Tubular is one of two main hardware styles for your entry doors (the other style being mortise.) A tubular lock has the latchbolt and deadbolt set in two different holes, with the latchbolt itself incorporated within a knob, lever, or handle. You might find tubular entry door hardware in the form of two detached metal pieces for your door, or you might find both the latchbolt and deadbolt set on a single metal plate (escutcheon). Tubular entry sets for your front door will often feature a deadbolt and handle-style latch on the outward-facing side with a corresponding deadbolt thumbturn and knob or lever on the inward-facing side.
Mortise is the other of two main hardware styles for your entry doors. Mortise locks have the latchbolt and deadbolt both encased in a steel box that fits in a single hole, which can often make door hardware replacement simpler as the hardware need only over one hole. These locks tend to have more features as well, which can make them more expensive than tubular locks. A mortise entry set, like a tubular entry set, will often feature a deadbolt and handle-style latch on the outward-facing side with a deadbolt thumbturn and knob or lever on the inward-facing side. However, there are also knob-by-knob and lever-by-lever options for these entry sets.
In addition to these key-operated locks, you can also opt for electronic locks for your front door. These locks might feature a keypad with only a deadbolt; a keypad with both a deadbolt and a latchbolt; or a keypad with only a lever.

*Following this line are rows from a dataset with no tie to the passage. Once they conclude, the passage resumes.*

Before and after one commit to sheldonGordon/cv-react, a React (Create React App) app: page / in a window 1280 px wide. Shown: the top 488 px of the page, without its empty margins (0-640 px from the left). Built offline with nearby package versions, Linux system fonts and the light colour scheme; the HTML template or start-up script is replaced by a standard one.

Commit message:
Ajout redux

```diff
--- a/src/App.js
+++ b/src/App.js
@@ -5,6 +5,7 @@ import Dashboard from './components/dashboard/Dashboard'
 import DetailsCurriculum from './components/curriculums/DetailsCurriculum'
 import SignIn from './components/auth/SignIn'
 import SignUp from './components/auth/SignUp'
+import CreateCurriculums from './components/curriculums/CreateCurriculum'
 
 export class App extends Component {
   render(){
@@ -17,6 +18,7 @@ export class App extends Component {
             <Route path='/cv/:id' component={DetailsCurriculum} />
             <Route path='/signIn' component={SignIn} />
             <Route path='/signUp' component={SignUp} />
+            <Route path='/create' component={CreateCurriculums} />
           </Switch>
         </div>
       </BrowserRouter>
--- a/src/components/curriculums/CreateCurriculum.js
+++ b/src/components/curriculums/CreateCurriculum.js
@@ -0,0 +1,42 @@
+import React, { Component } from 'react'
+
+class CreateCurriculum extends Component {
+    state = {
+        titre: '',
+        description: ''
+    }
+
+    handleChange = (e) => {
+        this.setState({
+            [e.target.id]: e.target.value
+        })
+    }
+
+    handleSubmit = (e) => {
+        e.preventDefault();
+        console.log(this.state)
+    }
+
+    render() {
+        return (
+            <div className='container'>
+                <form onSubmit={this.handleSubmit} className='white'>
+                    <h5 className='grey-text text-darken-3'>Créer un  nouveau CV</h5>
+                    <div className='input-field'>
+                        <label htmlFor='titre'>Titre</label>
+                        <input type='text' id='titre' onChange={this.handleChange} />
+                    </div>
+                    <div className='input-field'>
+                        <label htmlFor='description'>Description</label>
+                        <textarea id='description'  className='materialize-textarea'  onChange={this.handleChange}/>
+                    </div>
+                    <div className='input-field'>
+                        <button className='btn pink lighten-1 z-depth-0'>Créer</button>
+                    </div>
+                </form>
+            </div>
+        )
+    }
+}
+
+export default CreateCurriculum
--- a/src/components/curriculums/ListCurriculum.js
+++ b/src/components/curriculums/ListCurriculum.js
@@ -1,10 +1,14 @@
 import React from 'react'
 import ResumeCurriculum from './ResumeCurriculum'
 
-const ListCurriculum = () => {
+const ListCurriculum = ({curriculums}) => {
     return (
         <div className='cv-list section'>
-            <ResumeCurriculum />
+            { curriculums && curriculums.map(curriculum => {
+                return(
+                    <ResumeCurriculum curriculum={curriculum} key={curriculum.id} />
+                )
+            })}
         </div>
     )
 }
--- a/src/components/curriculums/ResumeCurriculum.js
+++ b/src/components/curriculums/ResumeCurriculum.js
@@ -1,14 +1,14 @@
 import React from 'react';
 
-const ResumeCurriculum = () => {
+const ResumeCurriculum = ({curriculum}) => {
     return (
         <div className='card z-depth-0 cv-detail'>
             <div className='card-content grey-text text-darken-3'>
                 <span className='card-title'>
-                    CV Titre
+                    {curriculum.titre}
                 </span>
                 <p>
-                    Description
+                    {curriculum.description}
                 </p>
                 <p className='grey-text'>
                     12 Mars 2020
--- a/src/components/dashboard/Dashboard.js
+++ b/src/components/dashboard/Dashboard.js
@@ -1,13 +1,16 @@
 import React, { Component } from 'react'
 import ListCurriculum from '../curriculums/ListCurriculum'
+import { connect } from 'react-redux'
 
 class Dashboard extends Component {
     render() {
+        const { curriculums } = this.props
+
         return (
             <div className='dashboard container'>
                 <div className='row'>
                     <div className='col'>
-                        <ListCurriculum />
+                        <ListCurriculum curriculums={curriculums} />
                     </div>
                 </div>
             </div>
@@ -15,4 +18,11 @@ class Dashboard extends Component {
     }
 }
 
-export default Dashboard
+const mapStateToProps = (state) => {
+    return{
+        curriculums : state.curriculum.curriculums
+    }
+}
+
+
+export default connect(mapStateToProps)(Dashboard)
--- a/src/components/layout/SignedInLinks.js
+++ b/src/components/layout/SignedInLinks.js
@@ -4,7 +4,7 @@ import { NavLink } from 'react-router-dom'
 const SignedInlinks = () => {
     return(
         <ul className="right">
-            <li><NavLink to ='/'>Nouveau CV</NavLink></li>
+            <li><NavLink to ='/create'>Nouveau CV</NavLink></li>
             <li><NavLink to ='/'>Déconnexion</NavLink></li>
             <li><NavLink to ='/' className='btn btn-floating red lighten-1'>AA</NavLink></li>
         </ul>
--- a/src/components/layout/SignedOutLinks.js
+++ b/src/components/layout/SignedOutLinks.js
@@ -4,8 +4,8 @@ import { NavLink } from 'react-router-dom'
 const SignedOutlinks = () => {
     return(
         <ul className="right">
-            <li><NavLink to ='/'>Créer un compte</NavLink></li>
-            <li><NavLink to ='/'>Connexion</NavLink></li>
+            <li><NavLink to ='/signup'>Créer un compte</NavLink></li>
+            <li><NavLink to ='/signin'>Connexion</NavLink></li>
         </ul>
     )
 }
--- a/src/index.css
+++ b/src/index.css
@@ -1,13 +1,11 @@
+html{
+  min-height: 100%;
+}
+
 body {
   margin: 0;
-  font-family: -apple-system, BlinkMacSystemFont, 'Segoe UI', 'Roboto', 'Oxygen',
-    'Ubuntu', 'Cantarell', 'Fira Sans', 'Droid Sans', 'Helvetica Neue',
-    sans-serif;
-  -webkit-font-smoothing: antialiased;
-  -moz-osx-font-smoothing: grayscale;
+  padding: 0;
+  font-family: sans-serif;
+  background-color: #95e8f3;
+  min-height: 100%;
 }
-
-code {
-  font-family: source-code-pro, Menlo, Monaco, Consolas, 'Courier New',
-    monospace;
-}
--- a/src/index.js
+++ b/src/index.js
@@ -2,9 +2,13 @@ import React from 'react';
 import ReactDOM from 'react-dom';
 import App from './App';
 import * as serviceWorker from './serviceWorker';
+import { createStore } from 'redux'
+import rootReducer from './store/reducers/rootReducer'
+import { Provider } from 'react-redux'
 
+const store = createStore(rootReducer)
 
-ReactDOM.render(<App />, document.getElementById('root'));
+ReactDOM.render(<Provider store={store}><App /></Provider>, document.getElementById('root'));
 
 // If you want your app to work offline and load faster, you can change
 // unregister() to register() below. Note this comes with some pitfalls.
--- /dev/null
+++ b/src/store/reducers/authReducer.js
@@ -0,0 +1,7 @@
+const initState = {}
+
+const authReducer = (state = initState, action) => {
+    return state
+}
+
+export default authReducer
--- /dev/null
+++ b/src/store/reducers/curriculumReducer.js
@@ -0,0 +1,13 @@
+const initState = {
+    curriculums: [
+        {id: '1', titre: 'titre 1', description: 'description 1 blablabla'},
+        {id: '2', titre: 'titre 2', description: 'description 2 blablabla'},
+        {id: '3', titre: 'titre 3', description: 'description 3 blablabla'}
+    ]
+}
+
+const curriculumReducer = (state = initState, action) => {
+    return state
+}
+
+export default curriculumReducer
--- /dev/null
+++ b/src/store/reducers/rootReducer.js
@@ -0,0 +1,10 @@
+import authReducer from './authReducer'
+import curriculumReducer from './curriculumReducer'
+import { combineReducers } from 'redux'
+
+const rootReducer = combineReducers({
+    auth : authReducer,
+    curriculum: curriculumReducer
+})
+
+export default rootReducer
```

All electronic locks will feature a key-in function as well, just in case there is a power outage or the lock ceases to function.